— Required action —
Return all of the data exactly as given.

(Excerpts from a dataset)
=== Begin Enclosure ===

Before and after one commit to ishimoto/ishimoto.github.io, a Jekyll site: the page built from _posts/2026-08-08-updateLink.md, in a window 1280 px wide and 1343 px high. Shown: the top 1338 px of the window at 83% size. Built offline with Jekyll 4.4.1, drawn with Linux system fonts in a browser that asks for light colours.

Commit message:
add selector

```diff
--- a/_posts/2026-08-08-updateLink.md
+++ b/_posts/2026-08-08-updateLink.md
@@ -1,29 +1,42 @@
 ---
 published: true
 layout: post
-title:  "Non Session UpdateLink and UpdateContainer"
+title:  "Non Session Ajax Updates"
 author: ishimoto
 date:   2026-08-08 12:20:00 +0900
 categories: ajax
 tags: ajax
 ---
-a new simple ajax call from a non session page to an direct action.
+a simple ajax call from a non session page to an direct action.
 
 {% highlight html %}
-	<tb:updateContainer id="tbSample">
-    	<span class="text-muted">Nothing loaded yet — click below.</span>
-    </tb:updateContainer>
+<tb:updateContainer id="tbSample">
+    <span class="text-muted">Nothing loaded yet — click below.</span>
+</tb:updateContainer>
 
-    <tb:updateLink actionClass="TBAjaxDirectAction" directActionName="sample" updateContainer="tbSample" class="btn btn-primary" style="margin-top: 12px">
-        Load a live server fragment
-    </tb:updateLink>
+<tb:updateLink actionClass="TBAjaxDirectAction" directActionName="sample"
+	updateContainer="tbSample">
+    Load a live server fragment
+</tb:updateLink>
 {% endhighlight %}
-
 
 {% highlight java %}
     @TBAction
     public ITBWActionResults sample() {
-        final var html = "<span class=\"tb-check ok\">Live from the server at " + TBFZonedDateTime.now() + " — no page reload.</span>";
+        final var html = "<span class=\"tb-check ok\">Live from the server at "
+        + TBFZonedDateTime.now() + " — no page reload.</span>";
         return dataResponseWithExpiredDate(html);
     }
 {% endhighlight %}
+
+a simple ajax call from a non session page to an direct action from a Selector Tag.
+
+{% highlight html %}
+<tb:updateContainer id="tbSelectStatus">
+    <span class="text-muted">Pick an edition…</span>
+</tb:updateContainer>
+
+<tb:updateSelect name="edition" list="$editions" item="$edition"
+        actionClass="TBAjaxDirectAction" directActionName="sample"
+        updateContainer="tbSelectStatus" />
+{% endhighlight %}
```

=== End Enclosure ===

— Finished exercise —
Before and after one commit to ishimoto/ishimoto.github.io, a Jekyll site: the page built from _posts/2026-08-08-updateLink.md, in a window 1280 px wide and 1343 px high. Shown: the top 1338 px of the window at 83% size. Built offline with Jekyll 4.4.1, drawn with Linux system fonts in a browser that asks for light colours.

Commit message:
add selector

```diff
--- a/_posts/2026-08-08-updateLink.md
+++ b/_posts/2026-08-08-updateLink.md
@@ -1,29 +1,42 @@
 ---
 published: true
 layout: post
-title:  "Non Session UpdateLink and UpdateContainer"
+title:  "Non Session Ajax Updates"
 author: ishimoto
 date:   2026-08-08 12:20:00 +0900
 categories: ajax
 tags: ajax
 ---
-a new simple ajax call from a non session page to an direct action.
+a simple ajax call from a non session page to an direct action.
 
 {% highlight html %}
-	<tb:updateContainer id="tbSample">
-    	<span class="text-muted">Nothing loaded yet — click below.</span>
-    </tb:updateContainer>
+<tb:updateContainer id="tbSample">
+    <span class="text-muted">Nothing loaded yet — click below.</span>
+</tb:updateContainer>
 
-    <tb:updateLink actionClass="TBAjaxDirectAction" directActionName="sample" updateContainer="tbSample" class="btn btn-primary" style="margin-top: 12px">
-        Load a live server fragment
-    </tb:updateLink>
+<tb:updateLink actionClass="TBAjaxDirectAction" directActionName="sample"
+	updateContainer="tbSample">
+    Load a live server fragment
+</tb:updateLink>
 {% endhighlight %}
-
 
 {% highlight java %}
     @TBAction
     public ITBWActionResults sample() {
-        final var html = "<span class=\"tb-check ok\">Live from the server at " + TBFZonedDateTime.now() + " — no page reload.</span>";
+        final var html = "<span class=\"tb-check ok\">Live from the server at "
+        + TBFZonedDateTime.now() + " — no page reload.</span>";
         return dataResponseWithExpiredDate(html);
     }
 {% endhighlight %}
+
+a simple ajax call from a non session page to an direct action from a Selector Tag.
+
+{% highlight html %}
+<tb:updateContainer id="tbSelectStatus">
+    <span class="text-muted">Pick an edition…</span>
+</tb:updateContainer>
+
+<tb:updateSelect name="edition" list="$editions" item="$edition"
+        actionClass="TBAjaxDirectAction" directActionName="sample"
+        updateContainer="tbSelectStatus" />
+{% endhighlight %}
```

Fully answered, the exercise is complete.